• _About this task_: Where does the string "README" appear in the records? Copy each line that holds it.

• _Records supplied_:
▶
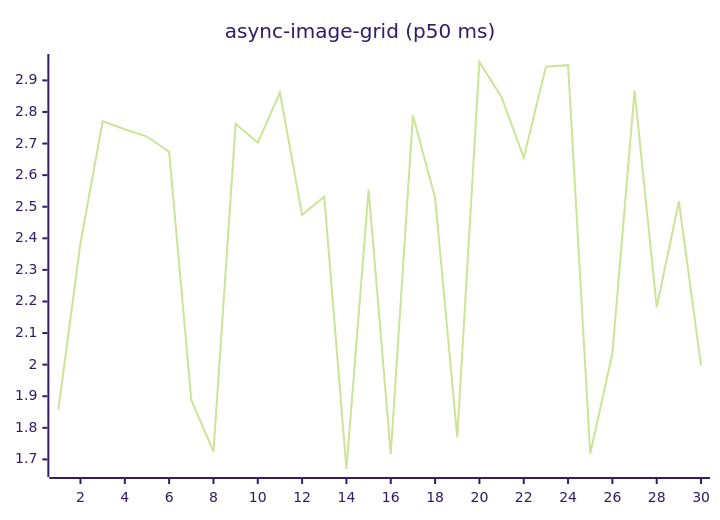
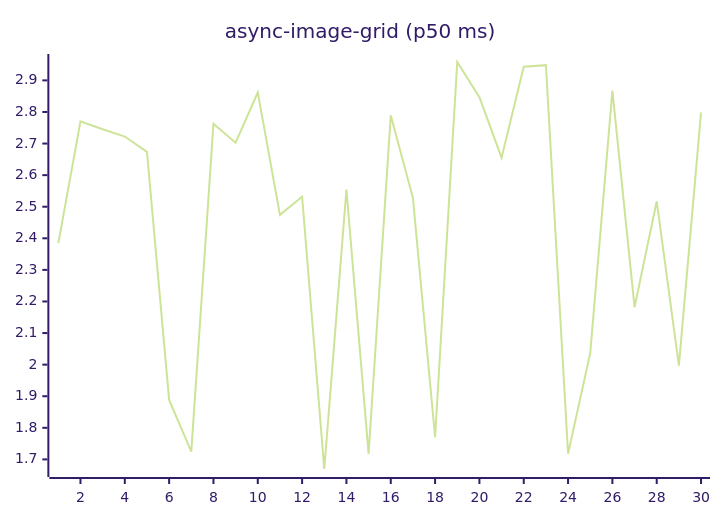
Before and after one commit to josha/Facet: the fifth of 27 diagrams in README.md, drawn with Mermaid (forest theme). The commit also changed other lines of this file and 2 other files, not shown here.

````diff
--- a/README.md
+++ b/README.md
@@ -91,6 +91,6 @@
 ```mermaid
 xychart-beta
     title "async-image-grid (p50 ms)"
     x-axis 1 --> 30
-    line [1.8565, 2.3845, 2.7705, 2.7451, 2.7222, 2.6737, 1.8884, 1.7244, 2.7624, 2.7026, 2.8617, 2.4742, 2.5316, 1.6696, 2.5539, 1.7175, 2.7892, 2.5277, 1.7701, 2.9582, 2.8471, 2.6552, 2.9433, 2.9481, 1.7177, 2.0365, 2.8674, 2.1819, 2.5171, 1.9970]
+    line [2.3845, 2.7705, 2.7451, 2.7222, 2.6737, 1.8884, 1.7244, 2.7624, 2.7026, 2.8617, 2.4742, 2.5316, 1.6696, 2.5539, 1.7175, 2.7892, 2.5277, 1.7701, 2.9582, 2.8471, 2.6552, 2.9433, 2.9481, 1.7177, 2.0365, 2.8674, 2.1819, 2.5171, 1.9970, 2.7988]
 ```
````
◀
• _Solution to this exercise_:
Before and after one commit to josha/Facet: the fifth of 27 diagrams in README.md, drawn with Mermaid (forest theme). The commit also changed other lines of this file and 2 other files, not shown here.
--- a/README.md
+++ b/README.md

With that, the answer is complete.